Bhaucha Dhakka or Ferry Wharf was built by Lakshman Hari Chandarjee Ajinkya. (1789-1858). He belonged to the Pathare Prabhu community (one of the original inhabitants of Bombay).He was affectionately addressed as Bhau or big brother by the local people. His family had estates at Naigaum and Parel and he worked as Chief Clerk in the Gun Carriage Factory in Colaba. Information given in the Govt. Archives and in the Marathi book ‘Pathare Prabhuncha Itihaas’ by Pratap Velkar reveal that Bombay did not have a regular pier or wharf till 1835 for either goods or passengers. The government started leasing out land on the Bombay frontage to private individuals to build wet docks and basins. Laksman Hari Chandarjee Ajinkya alias ‘Bhau’ was the first local to take this opportunity. He thus constructed Bombay’s first wet dock in 1841 for the convenience of the passengers and incoming ships to load, embark and berth. These included Carnac and Claire bunders. Today, the passenger terminal at the Bhau-Cha-Dhakka is still used to ferry people to Mora and Rewas for their onward journeys to Uran and Alibag.

Nana Chowk

This very busy traffic junction which has six roads converging into it is named after Jagannath Shankersett alias Nana. (1803-1865). He owned large areas of land in the Nana Chowk area including a ‘wada’ which now has been replaced by high rise buildings, the recent Sunkersett Palace and another Sunkersett Mansion built decades ago.
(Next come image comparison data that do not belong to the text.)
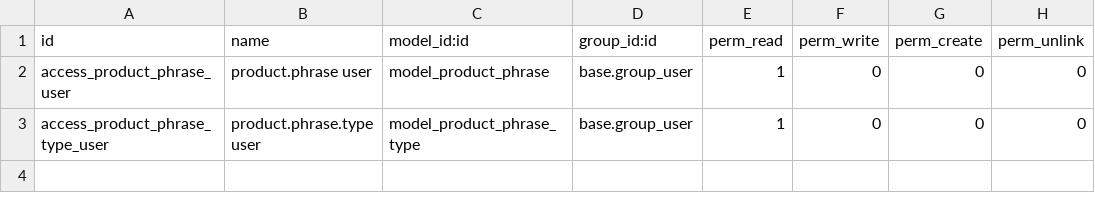
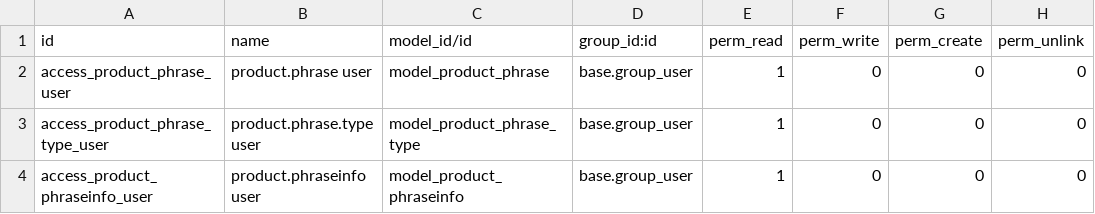
Before and after one commit to hsd/phrase, a CSV file: security/ir.model.access.csv, drawn as a sheet.

Commit message:
Initial workable module for version 8.0
- model is compatible with previous
- sequence on phraseinfo and phrases, so manual ordering is active
- default form in product template form (tab "Phrases")
- base set in dutch for phrases

```diff
--- a/security/ir.model.access.csv
+++ b/security/ir.model.access.csv
@@ -1,3 +1,4 @@
-"id","name","model_id:id","group_id:id","perm_read","perm_write","perm_create","perm_unlink"
+"id","name","model_id/id","group_id:id","perm_read","perm_write","perm_create","perm_unlink"
 "access_product_phrase_user","product.phrase user","model_product_phrase","base.group_user",1,0,0,0
 "access_product_phrase_type_user","product.phrase.type user","model_product_phrase_type","base.group_user",1,0,0,0
+"access_product_phraseinfo_user","product.phraseinfo user","model_product_phraseinfo","base.group_user",1,0,0,0
```
Also changed, not shown: data/product.phrase.type.csv, 7 other files.
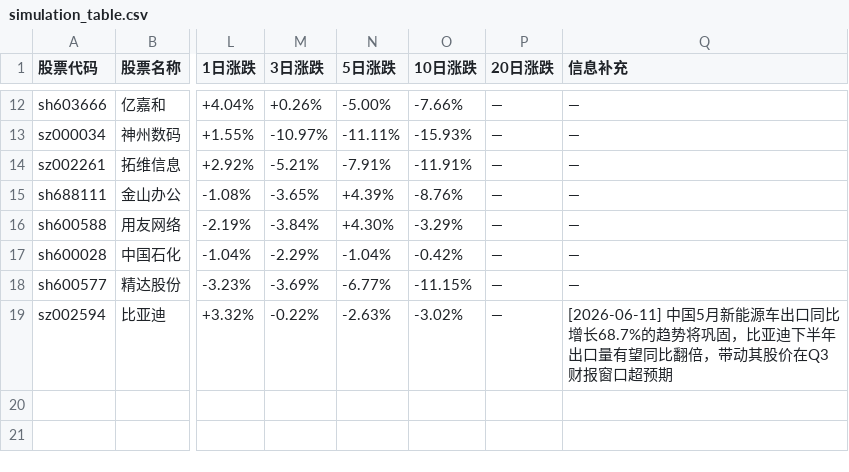
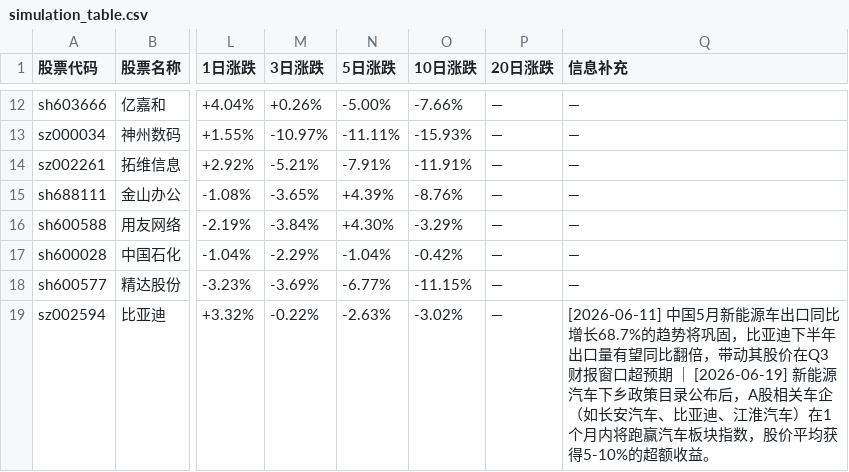
Before and after one commit to hucares164/my-trendradar, a CSV file: output/simulation/simulation_table.csv, drawn as a sheet; only a part is shown, gaps mark what is left out; the diff names each change by its address in the sheet, - before the commit and + after, or states it on an @@ line.

Commit message:
chore: update simulation table

```diff
--- a/output/simulation/simulation_table.csv
+++ b/output/simulation/simulation_table.csv
-Q19 (信息补充): …口超预期
+Q19 (信息补充): …口超预期 ｜ [2026-06-19] 新能源汽车下乡政策目录公布后，A股相关车企（如长安汽车、比亚迪、江淮汽车）在1个月内将跑赢汽车板块指数，股价平均获得5-10%的超额收益。
```
Also changed, not shown: 1 other file.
This area also has an old privately restored Bhavani Shankar temple built in 1806 associated with the Sunkersett family. JSS was born in a wealthy family of goldsmiths and contributed in many ways towards this city including donating land for the Royal/Grant Road theatre and endowing schools. In 1845, along with Sir Jamshejee Jeejeebhoy
, he formed the Indian Railway Association which was eventually incorporated into the Great Indian Peninsular Railways (GIP).They were the only two Indian directors out of the other ten in the GIP railways. He was also the first Indian member of The Asiatic Society and you will find his full size marble statue at the Asiatic Society Library. The erstwhile Girgaum road which extends from Opera House upto Princess Street is also named after him. A postage stamp was also issued in his honor in 1991.

Rajabai Tower
Rajabai tower located in the campus of the University of Mumbai at Fort including the library was built at a cost of over six lakh rupees donated by Premchand Roychand (1831-1906). Both these structures were designed by Sir Gilbert Scott and completed in 1878. The 280 feet high tower with a clock was a tribute to his mother, Rajabai. Premchand Roychand was a prominent banker and philanthropist of the 19th century who supported many schools especially for the education of girls. The schools included J.B.Petit High School, Bombay Scottish Orphanage School, Alexandria School and Cathedral Girls School. The Premchand Roychand gallery at the Chhatrapati Shivaji Maharaj Vastu Sangrahalaya (Museum) has been named in his memory and it recently hosted the Bombay Bonanza exhibition to commemorate his 100th death anniversary. It must be noted that there is no statue of him in Mumbai nor any Mumbai street bears his name.

Sunday, May 06, 2007


This very sweet, young & tiny mixed breed stray was brought to the WSD sterilization centre by a volunteer from Vakola. In the picture above, you can see her peering out of the WSD Stray Dog Van. Gungun(pronounced goongoon) lives in a slum near Kadam Wadi at Vakola and is looked after by Deepak. She was born in one of the buildings in the locality and Deepak offered to look after her. She roams around the slum and in and out of his hut. She has been sterilized and will go back to her neighborhood in a few days.

Thursday, May 03, 2007

Dog's Eye View

Two abandoned Pomeranians ( Shane & Pepper) and two amputee cats loll around on a hot afternoon in the corridor at the WSD sterilization centre at Mahalakshmi.